By Allyn Hughes, CFP®, ChFC®, CLU®, CAP®
The U.S. census indicates that about 10,000 baby boomers are turning 65 every day. Other surveys suggest that a relatively small percentage of these folks work with financial advisors. A smaller percentage work with financial advisors who can help retirees better understand how to spend down the money in their nest egg in such a way that they maintain as much as financial security as possible over what could be three decades of retirement.
We have found that most reasonably successful retirees have built their retirement nest eggs by investing in a variety of different accounts.
Some investment accounts are tax-deferred—like 401Ks, IRAs or to a lesser extent tax-deferred annuities. Ordinary income tax will be owed (at the marginal tax rate) when the retiree takes money out of these accounts.
Other accounts with capital gains or income are subject to current taxation. These are usually brokerage accounts and savings and money market accounts. Distributions from these accounts are taxed at either the marginal income tax rate for income from taxable bonds or real estate investment trusts, or at the long-term capital gains tax rate of 0 – 23.8% depending on the account holder’s income tax bracket.

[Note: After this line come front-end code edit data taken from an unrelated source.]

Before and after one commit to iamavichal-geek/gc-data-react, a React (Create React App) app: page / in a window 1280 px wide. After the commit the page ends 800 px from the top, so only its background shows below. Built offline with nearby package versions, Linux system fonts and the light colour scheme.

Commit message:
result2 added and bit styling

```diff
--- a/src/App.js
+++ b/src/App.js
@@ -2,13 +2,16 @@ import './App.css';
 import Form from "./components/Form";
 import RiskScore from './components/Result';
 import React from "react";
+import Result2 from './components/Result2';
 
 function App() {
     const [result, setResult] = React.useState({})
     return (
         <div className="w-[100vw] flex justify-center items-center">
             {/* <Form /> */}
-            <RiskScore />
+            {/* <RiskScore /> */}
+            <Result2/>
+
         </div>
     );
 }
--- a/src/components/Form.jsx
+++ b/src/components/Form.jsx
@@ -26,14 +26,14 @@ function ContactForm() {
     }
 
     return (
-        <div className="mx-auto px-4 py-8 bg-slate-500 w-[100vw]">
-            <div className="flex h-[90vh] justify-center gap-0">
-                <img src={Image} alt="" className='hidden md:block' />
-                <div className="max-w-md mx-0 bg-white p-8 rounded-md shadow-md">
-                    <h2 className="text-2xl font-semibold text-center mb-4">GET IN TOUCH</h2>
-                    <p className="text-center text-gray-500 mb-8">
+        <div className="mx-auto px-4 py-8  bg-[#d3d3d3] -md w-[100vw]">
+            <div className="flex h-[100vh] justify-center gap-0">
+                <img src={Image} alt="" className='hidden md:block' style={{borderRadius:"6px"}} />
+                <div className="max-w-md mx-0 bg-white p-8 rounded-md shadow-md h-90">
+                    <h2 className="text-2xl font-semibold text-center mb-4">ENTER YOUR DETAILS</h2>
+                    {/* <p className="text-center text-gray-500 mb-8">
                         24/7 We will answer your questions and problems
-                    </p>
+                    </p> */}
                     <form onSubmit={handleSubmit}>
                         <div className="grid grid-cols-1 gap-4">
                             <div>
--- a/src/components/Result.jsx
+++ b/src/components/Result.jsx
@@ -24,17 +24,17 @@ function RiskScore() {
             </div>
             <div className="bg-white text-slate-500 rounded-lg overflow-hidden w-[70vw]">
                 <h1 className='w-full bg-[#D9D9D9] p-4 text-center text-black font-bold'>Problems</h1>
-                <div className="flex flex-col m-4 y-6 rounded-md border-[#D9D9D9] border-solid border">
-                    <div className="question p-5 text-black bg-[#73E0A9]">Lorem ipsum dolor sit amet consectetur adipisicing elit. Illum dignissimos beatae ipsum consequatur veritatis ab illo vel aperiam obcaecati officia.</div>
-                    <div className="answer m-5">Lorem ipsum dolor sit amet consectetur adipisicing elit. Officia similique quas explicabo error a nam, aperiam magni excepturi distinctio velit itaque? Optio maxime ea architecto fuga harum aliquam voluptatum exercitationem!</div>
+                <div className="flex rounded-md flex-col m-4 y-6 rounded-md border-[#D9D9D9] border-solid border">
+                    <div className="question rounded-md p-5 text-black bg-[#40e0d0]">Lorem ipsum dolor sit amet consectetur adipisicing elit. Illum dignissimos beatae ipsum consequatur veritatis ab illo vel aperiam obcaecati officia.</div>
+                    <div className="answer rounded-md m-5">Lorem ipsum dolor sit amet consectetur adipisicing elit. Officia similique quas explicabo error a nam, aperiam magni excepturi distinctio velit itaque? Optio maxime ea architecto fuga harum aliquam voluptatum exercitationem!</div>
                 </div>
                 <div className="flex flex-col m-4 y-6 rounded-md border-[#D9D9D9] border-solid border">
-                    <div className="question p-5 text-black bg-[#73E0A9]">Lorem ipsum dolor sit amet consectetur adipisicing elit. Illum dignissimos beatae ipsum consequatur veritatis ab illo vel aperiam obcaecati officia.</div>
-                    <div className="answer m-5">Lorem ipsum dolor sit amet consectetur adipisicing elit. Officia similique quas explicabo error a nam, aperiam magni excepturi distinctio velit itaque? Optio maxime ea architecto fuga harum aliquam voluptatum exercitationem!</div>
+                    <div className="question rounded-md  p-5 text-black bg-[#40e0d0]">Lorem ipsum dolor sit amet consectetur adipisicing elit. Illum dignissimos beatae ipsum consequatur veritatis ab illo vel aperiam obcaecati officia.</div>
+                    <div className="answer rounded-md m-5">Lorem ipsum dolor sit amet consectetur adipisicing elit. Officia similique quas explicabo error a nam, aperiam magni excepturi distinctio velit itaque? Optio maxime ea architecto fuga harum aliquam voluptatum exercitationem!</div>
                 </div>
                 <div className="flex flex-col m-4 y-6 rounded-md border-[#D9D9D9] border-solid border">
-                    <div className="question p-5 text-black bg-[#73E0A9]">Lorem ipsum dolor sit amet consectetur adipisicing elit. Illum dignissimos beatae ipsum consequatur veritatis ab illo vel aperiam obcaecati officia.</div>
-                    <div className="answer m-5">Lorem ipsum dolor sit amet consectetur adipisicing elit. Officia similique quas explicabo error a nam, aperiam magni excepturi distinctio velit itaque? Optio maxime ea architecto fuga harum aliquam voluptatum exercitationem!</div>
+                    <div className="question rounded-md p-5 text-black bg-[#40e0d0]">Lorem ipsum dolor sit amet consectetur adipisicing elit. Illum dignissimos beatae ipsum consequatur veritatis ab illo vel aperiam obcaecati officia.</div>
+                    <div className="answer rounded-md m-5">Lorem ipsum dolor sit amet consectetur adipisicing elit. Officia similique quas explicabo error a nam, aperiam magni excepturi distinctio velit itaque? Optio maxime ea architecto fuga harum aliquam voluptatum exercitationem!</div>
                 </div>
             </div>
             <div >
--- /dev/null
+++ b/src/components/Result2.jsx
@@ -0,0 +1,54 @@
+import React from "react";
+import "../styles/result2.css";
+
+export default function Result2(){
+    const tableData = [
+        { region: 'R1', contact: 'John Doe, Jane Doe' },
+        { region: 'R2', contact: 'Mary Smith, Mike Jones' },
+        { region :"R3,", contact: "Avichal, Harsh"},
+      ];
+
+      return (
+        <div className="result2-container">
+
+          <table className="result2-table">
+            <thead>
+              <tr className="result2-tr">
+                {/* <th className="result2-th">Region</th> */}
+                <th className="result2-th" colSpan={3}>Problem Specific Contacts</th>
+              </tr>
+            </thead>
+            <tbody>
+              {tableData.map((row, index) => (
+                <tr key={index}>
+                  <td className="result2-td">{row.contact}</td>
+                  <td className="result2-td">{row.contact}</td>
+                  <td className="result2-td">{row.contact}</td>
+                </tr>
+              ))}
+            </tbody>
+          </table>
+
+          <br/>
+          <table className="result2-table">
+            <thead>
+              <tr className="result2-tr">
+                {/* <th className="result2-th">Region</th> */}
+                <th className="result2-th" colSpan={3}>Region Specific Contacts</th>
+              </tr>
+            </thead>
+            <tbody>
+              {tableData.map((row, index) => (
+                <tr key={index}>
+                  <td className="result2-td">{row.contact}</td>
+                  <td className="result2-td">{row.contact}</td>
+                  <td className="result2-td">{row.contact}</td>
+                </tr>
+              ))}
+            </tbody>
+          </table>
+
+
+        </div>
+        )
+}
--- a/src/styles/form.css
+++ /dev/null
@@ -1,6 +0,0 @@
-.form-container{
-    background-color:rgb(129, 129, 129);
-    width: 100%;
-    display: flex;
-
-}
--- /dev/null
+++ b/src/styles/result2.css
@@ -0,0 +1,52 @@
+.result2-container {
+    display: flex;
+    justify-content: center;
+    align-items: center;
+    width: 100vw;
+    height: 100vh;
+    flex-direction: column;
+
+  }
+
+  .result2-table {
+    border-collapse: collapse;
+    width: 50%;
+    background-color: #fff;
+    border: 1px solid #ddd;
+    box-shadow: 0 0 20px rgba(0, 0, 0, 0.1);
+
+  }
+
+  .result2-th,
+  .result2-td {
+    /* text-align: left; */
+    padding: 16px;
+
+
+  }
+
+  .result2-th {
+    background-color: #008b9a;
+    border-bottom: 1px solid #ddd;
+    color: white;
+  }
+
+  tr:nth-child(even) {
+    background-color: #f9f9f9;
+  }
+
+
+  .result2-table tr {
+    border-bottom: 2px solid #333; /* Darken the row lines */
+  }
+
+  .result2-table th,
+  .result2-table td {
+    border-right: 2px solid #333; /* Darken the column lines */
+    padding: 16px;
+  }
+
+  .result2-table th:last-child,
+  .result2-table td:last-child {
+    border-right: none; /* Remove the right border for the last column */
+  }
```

The last group of accounts that many retirees have are tax-free accounts. These might include income from tax-free municipal bonds, some government bonds or from one or more Roth IRAs. No tax is due on any assets taken from these accounts if the retiree has met the rules for holding a Roth.
Virtually all new retirees will receive Socially Security. Relatively few receive pensions.
The trick for most retirees is to figure out how to best combine their Social Security and money from these three types of accounts so they can minimize taxes and maximize the amount left in their investments at any time.
A variety of decisions have to be made to maximize your income from all sources and minimize your taxes. The first decision is about Social Security. Do you and your spouse want or need to start it at age 62? Or, are you in a situation so that you can either continue to work or can afford to live on income from other assets until age 70 and can begin Social Security then with a maximized payment?
Another key event is beginning to withdraw money from tax-deferred retirement accounts. You must begin to take required minimum distributions (RMDs) based on the combined value of your tax deferred retirement accounts by April 1 after you turn age 70½. Starting then will give the balances in these accounts the longest time to grow tax deferred before the distributions must start. There is no reason that you can’t start taking withdrawals before age 70½, however, and often it is advantageous to do so.
The next decision you need to make is how much income you want to have (or will have) in each year of retirement. Your financial advisor can create a financial plan which will tell you how likely it will be that the plan will be successful based on your retirement income and spending goals. Understanding both these income goals and the tax character of your accounts and their withdrawal strategies will be an important tool for your long-term wealth planning.
Some techniques for tax efficiency and optimizing retirement income might include:
• Moving up or moving back your retirement date
• Moving up or moving back the date that you begin to take Social Security
• Closely monitoring your income and spending in retirement to keep from unintentionally increasing your Medicare premiums
• Converting some assets from IRAs (tax deferred) to Roth IRAs (tax free) to lower lifetime taxes
• Strategically balancing withdrawals from tax-deferred, taxable and tax-free accounts each year to fully use up each marginal tax bracket that you have
• Choosing to take more income in one year (and thus be in a higher tax bracket for that year) and then be in a much lower tax bracket the next
Working with a financial advisor can help you better understand these money relationships so you have more and pay less tax in retirement.